In my opinion, the brilliantly-colored patch in that photo is very likely NOT being worn on patrol. Anything that catches the light, is vibrantly-colored, makes undue noise or otherwise stands out is highly frowned upon by today's military personnel. Even insignia denoting rank is difficult to see from any distance and can be removed altogether as it is attached with Velcro for the purpose of preventing targeting of higher-ranking personnel.

Unknown said...

In my opinion, the brilliantly-colored patch in that photo is very likely NOT being worn on patrol. Anything that catches the light, is vibrantly-colored, makes undue noise or otherwise stands out is highly frowned upon by today's military personnel. Even insignia denoting rank is difficult to see from any distance and can be removed altogether as it is attached with Velcro for the purpose of preventing targeting of higher-ranking personnel.

Unknown said...

Our boot platoon was Crusaders. It was a knight with a Red Cross on a white field.

Vicki J said...

Hi Matthew,

I've enjoyed reading your insightful and balanced comments. From what I've read so far I agree with many of your viewpoints. Especially this comment; " I thought the whole point was that we, as a society, were better than our most radical elements, that we cherish the rule of law, that we offer respect towards those that disagree. If we don't, if we're just like ‘them,’ then aren't we terrorists too? "

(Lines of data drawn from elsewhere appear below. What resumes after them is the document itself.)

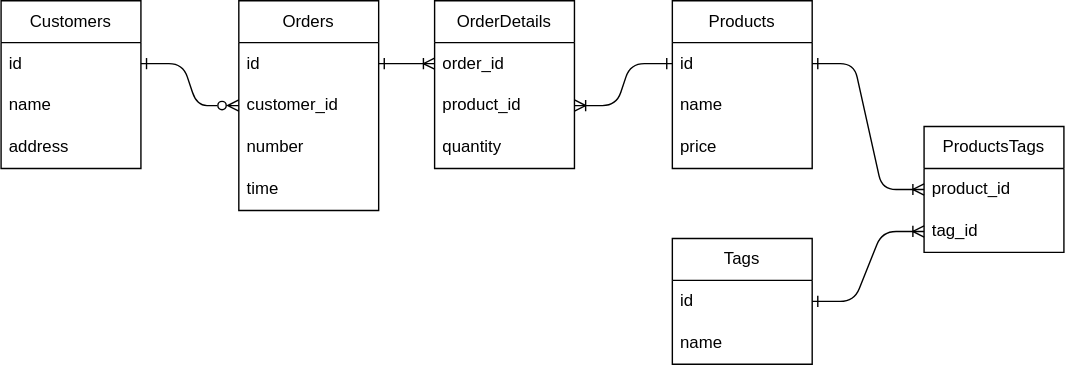
Above: 07_sqlalchemy_example/model.drawio.svg in still-coding/se_python_snippets (draw.io), before the change. Source tidied: cells renumbered, new cells last; positions are measured from the earlier drawing's top-left corner, leaving out a move shared by most shapes.
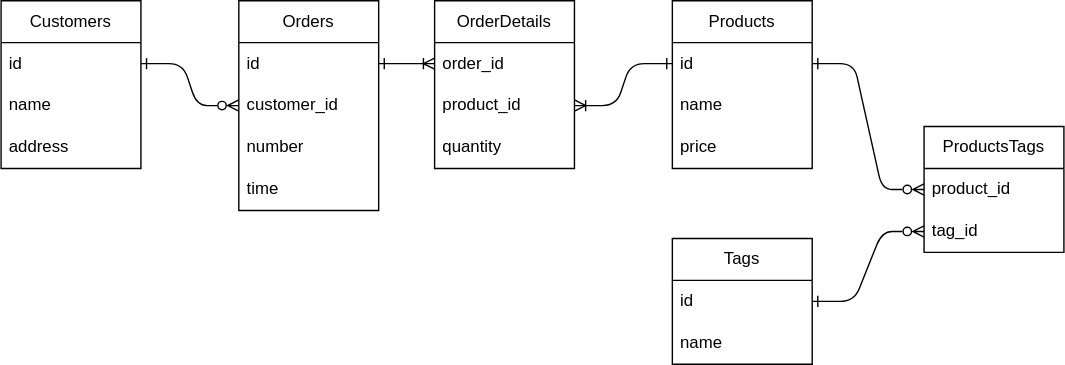
The same diagram one commit later.

What changed in the source:
```diff
@@ -80,10 +80,10 @@
     <mxCell id="27" value="tag_id" style="text;strokeColor=none;fillColor=none;align=left;verticalAlign=middle;spacingLeft=4;spacingRight=4;overflow=hidden;points=[[0,0.5],[1,0.5]];portConstraint=eastwest;whiteSpace=wrap;html=1;" parent="25" vertex="1">
       <mxGeometry y="60" width="100" height="30" as="geometry" />
     </mxCell>
-    <mxCell id="28" style="edgeStyle=entityRelationEdgeStyle;html=1;exitX=0;exitY=0.5;exitDx=0;exitDy=0;entryX=1;entryY=0.5;entryDx=0;entryDy=0;startArrow=ERoneToMany;startFill=0;endArrow=ERone;endFill=0;" parent="1" edge="1" source="26" target="7">
+    <mxCell id="28" style="edgeStyle=entityRelationEdgeStyle;html=1;exitX=0;exitY=0.5;exitDx=0;exitDy=0;entryX=1;entryY=0.5;entryDx=0;entryDy=0;startArrow=ERzeroToMany;startFill=0;endArrow=ERone;endFill=0;" parent="1" edge="1" source="26" target="7">
       <mxGeometry relative="1" as="geometry" />
     </mxCell>
-    <mxCell id="29" style="edgeStyle=entityRelationEdgeStyle;html=1;exitX=0;exitY=0.5;exitDx=0;exitDy=0;entryX=1;entryY=0.5;entryDx=0;entryDy=0;startArrow=ERoneToMany;startFill=0;endArrow=ERone;endFill=0;" parent="1" edge="1" source="27" target="23">
+    <mxCell id="29" style="edgeStyle=entityRelationEdgeStyle;html=1;exitX=0;exitY=0.5;exitDx=0;exitDy=0;entryX=1;entryY=0.5;entryDx=0;entryDy=0;startArrow=ERzeroToMany;startFill=0;endArrow=ERone;endFill=0;" parent="1" edge="1" source="27" target="23">
       <mxGeometry relative="1" as="geometry" />
     </mxCell>
   </root>
```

I too have been extremely concerned about the growing radicalized response of "Christian" America ever since 9/11/01 NY, as recently illustrated by the popularity of the movie "American Sniper" which depicts a vicious killer who basically said he loves to kill Arabic people indiscriminately.

By the way, I am a Christian - so I am not knocking anyone for being Christian, but I don't believe that acting like terrorists in the name of Christ really qualifies as being followers of the man who said "love your enemies... do good to those who persecute you."

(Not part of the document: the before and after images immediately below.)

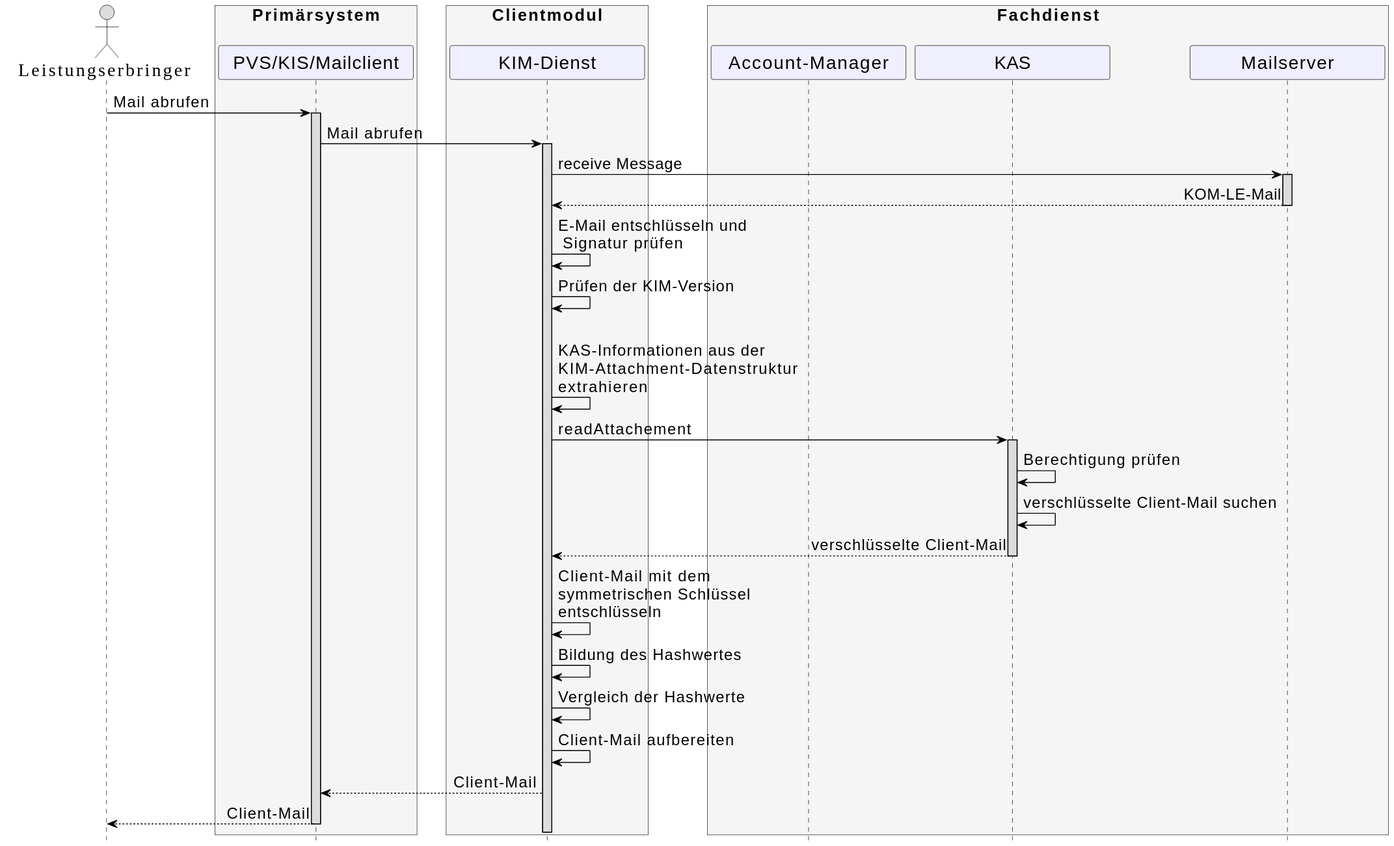
Earlier version of the PlantUML export images/diagrams/Fachdienst/Seq_kas_email_empfangen.svg (gematik/api-kim).
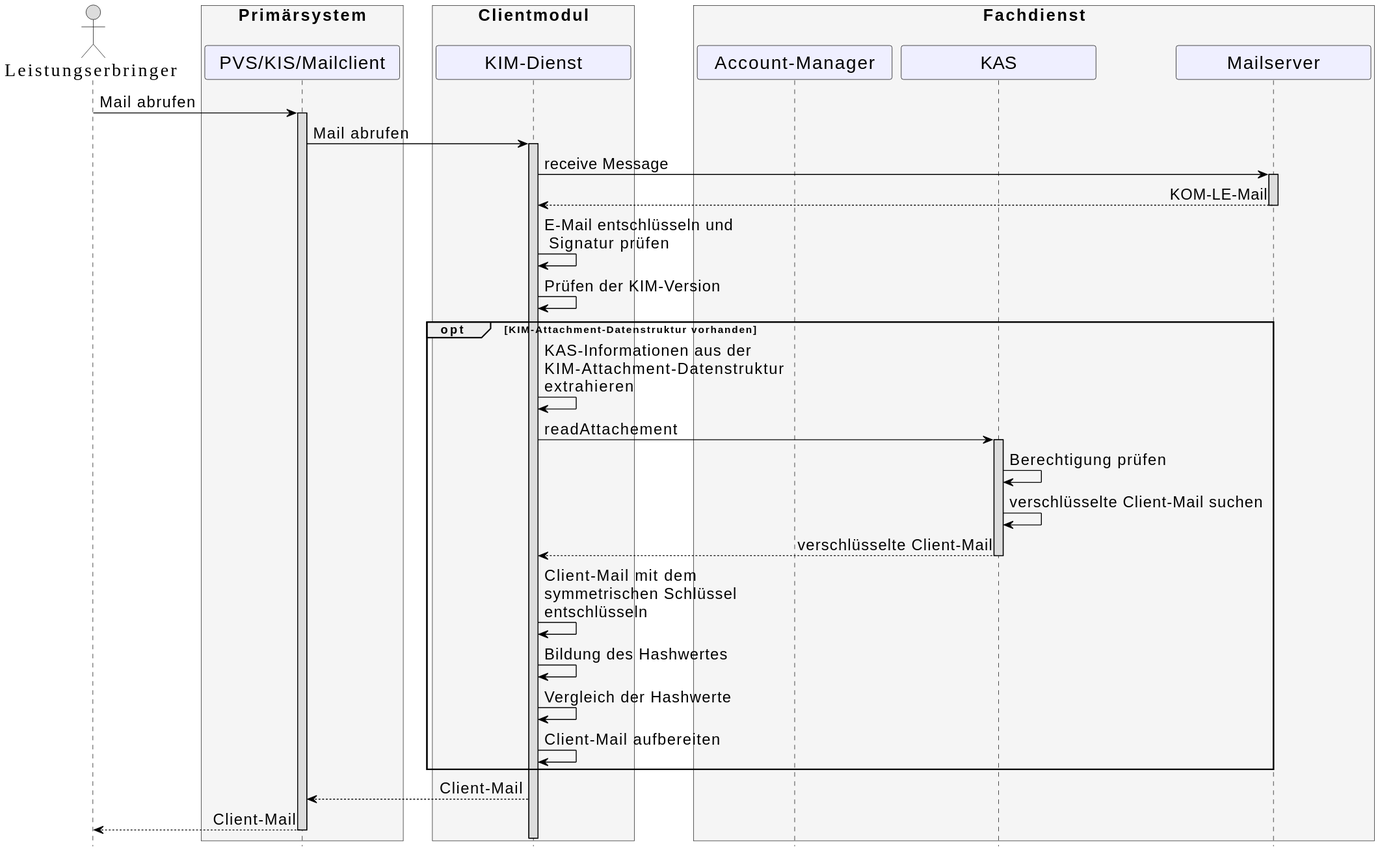
The same file after the commit.

Commit message:
Commit from GitHub Actions (GenerateImagesFromSrc)

What changed in the source:
```diff
@@ -47,19 +47,20 @@
  KM->KM: E-Mail entschlüsseln und\n Signatur prüfen
  KM->KM: Prüfen der KIM-Version
  opt KIM-Attachment-Datenstruktur vorhanden
- KM->KM: KAS-Informationen aus der\nKIM-Attachment-Datenstruktur\nextrahieren
- KM->K: readAttachement
- activate K
- K->K: Berechtigung prüfen
- K->K: verschlüsselte Client-Mail suchen
- K-->KM: verschlüsselte Client-Mail
- deactivate K
+  KM->KM: KAS-Informationen aus der\nKIM-Attachment-Datenstruktur\nextrahieren
+  KM->K: readAttachement
+  activate K
+  K->K: Berechtigung prüfen
+  K->K: verschlüsselte Client-Mail suchen
+  K-->KM: verschlüsselte Client-Mail
+  deactivate K
   KM->KM: Client-Mail mit dem\nsymmetrischen Schlüssel\nentschlüsseln
   KM->KM: Bildung des Hashwertes
   KM->KM: Vergleich der Hashwerte
   KM->KM: Client-Mail aufbereiten
-  KM-->P: Client-Mail
-  deactivate K
-  P-->L: Client-Mail
-  deactivate P
+ end
+ KM-->P: Client-Mail
+ deactivate K
+ P-->L: Client-Mail
+ deactivate P
 @enduml
```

From my study of Bible prophecy, the heated battle between Islam and radicalized Christianity (under Roman influence historically, and possibly in the future too) is actually highly significant and was pointed out in the prophecies of Daniel and Revelation. It represents how the fallen angel Lucifer is mastermind of radicalizing religions into his likeness and stirring them into warring elements against each other.

They say that “history repeats,” but in regard to the conflict between Christianity and Islam the 7 Trumpets prophecy, starting with the 5th trumpet, shows us that the history of this conflict in ancient Rome is repeat in uncannily exact likeness from Islamic terrorism to the rise of the Caliphate.

I have included a link of my studies on this subject here. I haven’t completed studies or a blog on the 6th trumpet yet, but it is obviously about the rise of the Caliphate both in time of ancient Rome and now;


Here is a blog about a pastor’s prophecy research regarding prophecies of Daniel and Revelation in regard to the battle between Christianity and Islam historically and in the future. My conclusions to not match his exactly but there are many similarities.


Take care,


Unknown said...

Dear writer, stop thinking you can tell a GI what to do. On your other point, athough true there are people who enlist to go over just to go "kill some muslims" as they would say it, the sad thing is though if you were to remove all people who joined for similar reasons you would be surprised how the size of the military would decrease. We are fighting people who want to kill us and our families, so of course that will attract people who want to inflict the same on those people who wish that upon us. The problem you have is you apply rational thinking about irrational people.